If I could not perceive as clearly as I do, the beneficial tendency of the great principles of Unitarianism, yet I should not hesitate to maintain it on the two following considerations: 1. That truth, under the government of a holy, wise, and benevolent Being, all whose ways are truth, must on the whole, be more productive of good than error can be: and 2. That our Lord himself, speaking of the FATHER as THE ONLY TRUE GOD, represents it as life eternal to know Him, and Jesus Christ whom He sent. In these all-important words, the Unitarian's creed is comprised; and with the knowledge (undoubtedly the practical knowledge) of the truths they contain, our Lord connects eternal life.

But independently of these abstract considerations, I rejoice in the clear perception of its beneficial tendency. I see that Unitarianism embraces all the great motives of Christianity; that it impedes the operation of none; and that it frees the practical principles of the Gospel from the influence of doctrines, which, in their natural efficacy, impede or pervert them.

I. I consider it as a great excellence of UNITARIANISM, that it ENCourages and rewards the sound exerCISE OF THE UNDERSTANDING IN MATTERS OF RELIGION.

Unitarianism peculiarly falls in with the liberal and intellectual character of the Gospel, and of the instructions of Christ and his apostles. The religion of Christ is a religion of the heart, but it is also a religion of the understanding.

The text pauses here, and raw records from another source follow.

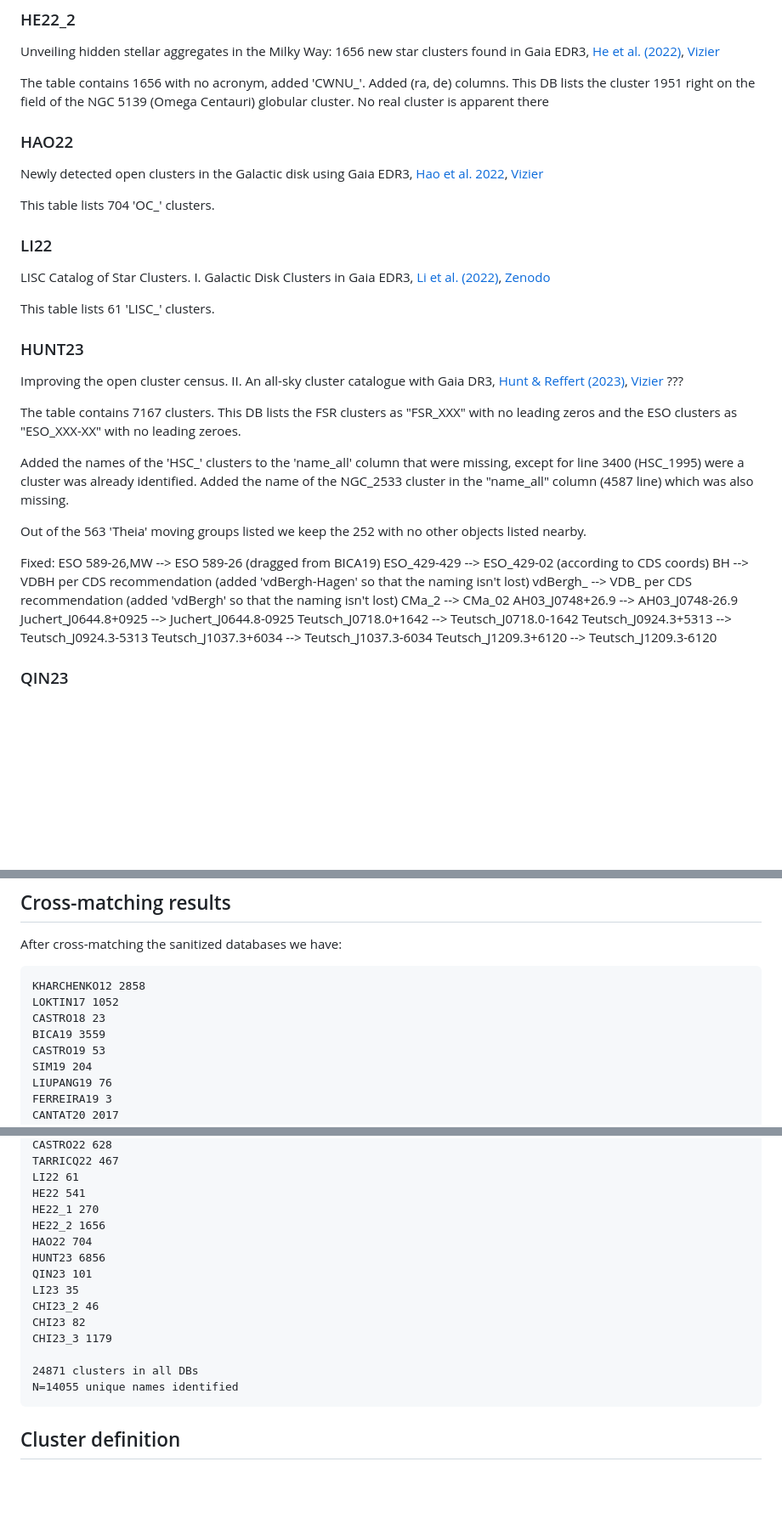
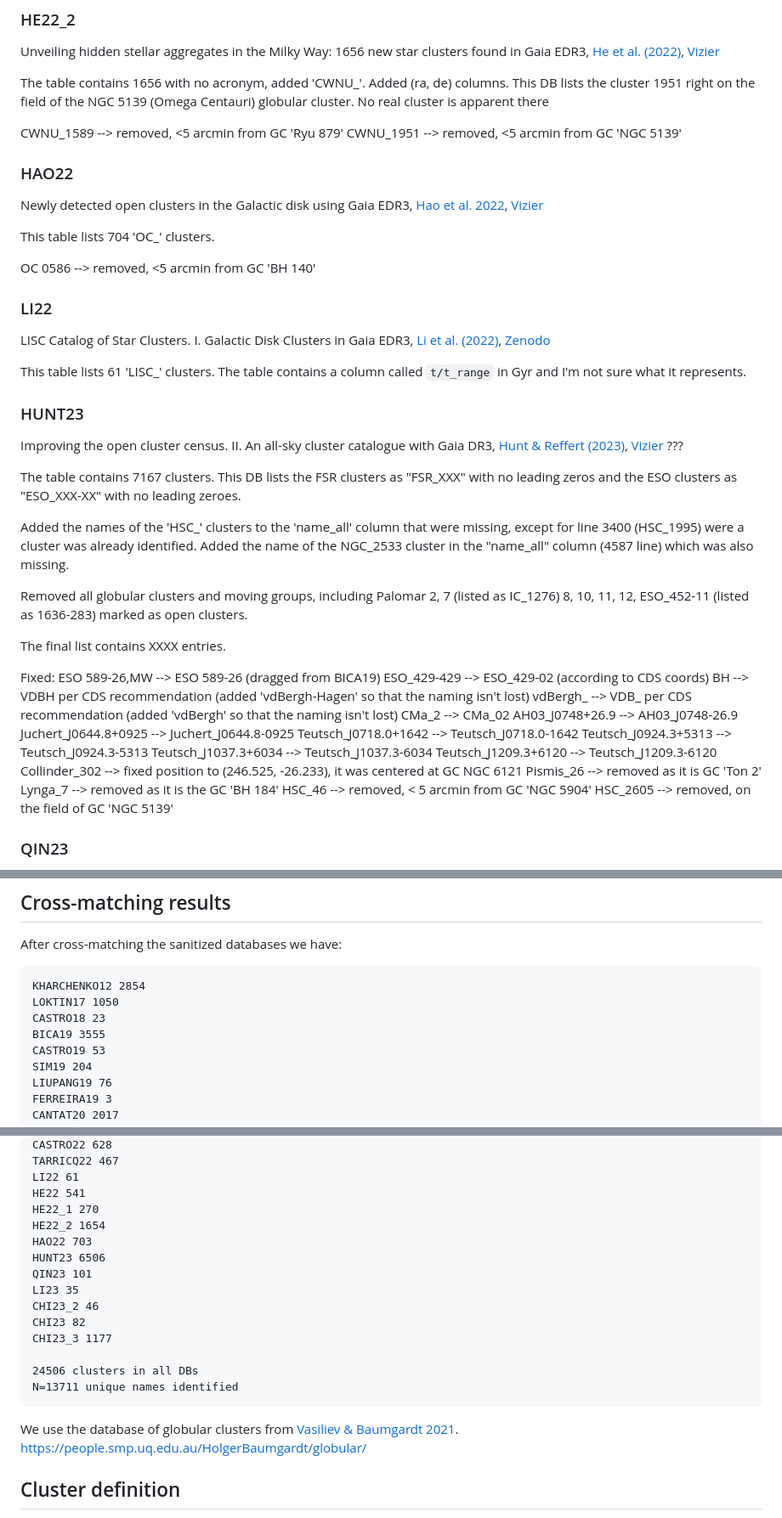
Before and after one commit to gabriel-p-artcls/23-08_UCC, a Markdown page: README.md, 3 parts joined by grey strips. Shown: that part at 85% size. GitHub-like rendering; blank space fills up the shorter version.

Commit message:
updt with edited databases

````diff
--- a/README.md
+++ b/README.md
@@ -353,17 +363,23 @@ The table contains 1656 with no acronym, added 'CWNU_'. Added (ra, de) columns.
 This DB lists the cluster 1951 right on the field of the NGC 5139 (Omega
 Centauri) globular cluster. No real cluster is apparent there
 
+CWNU_1589 --> removed, <5 arcmin from GC 'Ryu 879'
+CWNU_1951 --> removed, <5 arcmin from GC 'NGC 5139'
+
 ### HAO22
 Newly detected open clusters in the Galactic disk using Gaia EDR3,
 [Hao et al. 2022](https://ui.adsabs.harvard.edu/abs/2022A%26A...660A...4H/abstract), [Vizier](https://vizier.cds.unistra.fr/viz-bin/VizieR?-source=J/A+A/660/A4)
 
 This table lists 704 'OC_' clusters.
 
+OC 0586 --> removed, <5 arcmin from GC 'BH 140'
+
 ### LI22
 LISC Catalog of Star Clusters. I. Galactic Disk Clusters in Gaia EDR3,
 [Li et al. (2022)](https://ui.adsabs.harvard.edu/abs/2022ApJS..259...19L/abstract), [Zenodo](https://zenodo.org/record/5705371#.YZPASbFdsrs)
 
-This table lists 61 'LISC_' clusters.
+This table lists 61 'LISC_' clusters. The table contains a column called
+`t/t_range` in Gyr and I'm not sure what it represents.
 
 ### HUNT23
 Improving the open cluster census. II. An all-sky cluster catalogue
@@ -378,8 +394,11 @@ missing, except for line 3400 (HSC_1995) were a cluster was already identified.
 Added the name of the NGC_2533 cluster in the "name_all" column (4587 line)
 which was also missing.
 
-Out of the 563 'Theia' moving groups listed we keep the 252 with no other
-objects listed nearby.
+Removed all globular clusters and moving groups, including Palomar 2, 7 (listed
+as IC_1276) 8, 10, 11, 12, ESO_452-11 (listed as 1636-283) marked as open
+clusters.
+
+The final list contains XXXX entries.
 
 Fixed:
 ESO 589-26,MW --> ESO 589-26 (dragged from BICA19)
@@ -395,6 +414,12 @@ Teutsch_J0718.0+1642 --> Teutsch_J0718.0-1642
 Teutsch_J0924.3+5313 --> Teutsch_J0924.3-5313
 Teutsch_J1037.3+6034 --> Teutsch_J1037.3-6034
 Teutsch_J1209.3+6120 --> Teutsch_J1209.3-6120
+Collinder_302 --> fixed position to (246.525, -26.233), it was centered at GC
+NGC 6121
+Pismis_26 --> removed as it is GC 'Ton 2'
+Lynga_7 --> removed as it is the GC 'BH 184'
+HSC_46 --> removed, < 5 arcmin from GC   'NGC 5904'
+HSC_2605 --> removed, on the field of GC 'NGC 5139'
 
 ### QIN23
 Hunting for Neighboring Open Clusters with Gaia DR3: 101 New Open
@@ -488,10 +516,10 @@ We thus include in our catalogue only a fraction of those listed by HUNT23.
 After cross-matching the sanitized databases we have:
 
 ```
-KHARCHENKO12 2858
-LOKTIN17 1052
+KHARCHENKO12 2854
+LOKTIN17 1050
 CASTRO18 23
-BICA19 3559
+BICA19 3555
 CASTRO19 53
 SIM19 204
 LIUPANG19 76
@@ -512,19 +540,21 @@ TARRICQ22 467
 LI22 61
 HE22 541
 HE22_1 270
-HE22_2 1656
-HAO22 704
-HUNT23 6856
+HE22_2 1654
+HAO22 703
+HUNT23 6506
 QIN23 101
 LI23 35
 CHI23_2 46
 CHI23 82
-CHI23_3 1179
+CHI23_3 1177
 
-24871 clusters in all DBs
-N=14055 unique names identified
+24506 clusters in all DBs
+N=13711 unique names identified
 ```
 
+We use the database of globular clusters from [Vasiliev & Baumgardt 2021](https://ui.adsabs.harvard.edu/abs/2021MNRAS.505.5978V/abstract).
+https://people.smp.uq.edu.au/HolgerBaumgardt/globular/
 
 
 ## Cluster definition
````
Also changed, not shown: other parts of README.md (+16 -3 lines).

Truth is the food, and divine truth the best food of the understanding; to bear witness to the truth,' was the object (our Saviour himself says) 'for which he was born, for which he came forth into the world;' and he prays that by the truth, God would sanctify his disciples.

The spirit of the gospel dispensation is admirably expressed in the words of the apostle Paul. "I will pray with the spirit, I will pray with the understanding also: I will sing with the spirit, I will sing with the understanding also.' The Christian religion was designed, not as a temporary dispensation, but to last through every period of the world. It was of great importance, for its future acceptance and usefulness, that it should approve itself to the sound understanding; that it should appear to all, who will seriously examine, to be indeed the wisdom of God unto salvation; that it should be obvious to all who desire to do the will of God,' not only that grace, but that truth also came by Jesus Christ.

Some there are who value a doctrine in proportion to its obscurity: and those, who make religion a matter of the imagination and of strong feeling, rather than of solid conviction and of steady though lively christian affection and principle, might wish for more than 'the simplicity which is in Christ.' But where the judgment is duly exercised, and the imagination properly placed under its regulation, the disciple of Jesus must rejoice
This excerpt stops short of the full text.